■ What the task requires ■
Filter the entries for lines with the word "eBPF".

■ Information supplied ■
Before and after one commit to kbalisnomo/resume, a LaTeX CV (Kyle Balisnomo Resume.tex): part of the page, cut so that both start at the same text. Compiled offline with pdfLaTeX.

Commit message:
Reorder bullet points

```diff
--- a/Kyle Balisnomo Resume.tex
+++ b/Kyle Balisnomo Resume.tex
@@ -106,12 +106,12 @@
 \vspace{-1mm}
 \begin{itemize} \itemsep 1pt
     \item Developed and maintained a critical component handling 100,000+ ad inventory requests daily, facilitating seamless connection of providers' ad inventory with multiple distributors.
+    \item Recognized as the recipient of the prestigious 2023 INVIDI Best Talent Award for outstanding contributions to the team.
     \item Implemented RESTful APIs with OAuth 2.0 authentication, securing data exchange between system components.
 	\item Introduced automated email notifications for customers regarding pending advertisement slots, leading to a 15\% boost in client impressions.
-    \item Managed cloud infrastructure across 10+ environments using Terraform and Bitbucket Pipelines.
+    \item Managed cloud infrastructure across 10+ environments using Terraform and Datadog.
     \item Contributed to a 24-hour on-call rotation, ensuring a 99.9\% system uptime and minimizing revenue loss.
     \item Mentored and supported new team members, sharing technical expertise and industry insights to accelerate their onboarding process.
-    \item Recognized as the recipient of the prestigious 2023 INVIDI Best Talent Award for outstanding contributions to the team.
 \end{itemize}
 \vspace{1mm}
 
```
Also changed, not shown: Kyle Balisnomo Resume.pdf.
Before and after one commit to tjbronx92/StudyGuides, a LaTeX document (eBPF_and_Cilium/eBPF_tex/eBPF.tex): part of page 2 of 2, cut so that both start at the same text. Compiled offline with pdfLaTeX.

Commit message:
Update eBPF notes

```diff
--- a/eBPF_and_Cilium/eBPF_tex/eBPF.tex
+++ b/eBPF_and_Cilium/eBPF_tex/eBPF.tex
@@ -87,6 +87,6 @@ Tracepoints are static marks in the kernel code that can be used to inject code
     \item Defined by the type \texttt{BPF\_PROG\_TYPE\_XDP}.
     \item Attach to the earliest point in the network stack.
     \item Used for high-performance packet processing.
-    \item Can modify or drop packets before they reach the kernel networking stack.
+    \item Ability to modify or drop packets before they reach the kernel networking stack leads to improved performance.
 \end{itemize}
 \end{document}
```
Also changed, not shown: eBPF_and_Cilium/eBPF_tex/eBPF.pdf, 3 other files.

■ Answer for this exercise ■
Before and after one commit to tjbronx92/StudyGuides, a LaTeX document (eBPF_and_Cilium/eBPF_tex/eBPF.tex): part of page 2 of 2, cut so that both start at the same text. Compiled offline with pdfLaTeX.
Update eBPF notes
--- a/eBPF_and_Cilium/eBPF_tex/eBPF.tex
+++ b/eBPF_and_Cilium/eBPF_tex/eBPF.tex
Also changed, not shown: eBPF_and_Cilium/eBPF_tex/eBPF.pdf, 3 other files.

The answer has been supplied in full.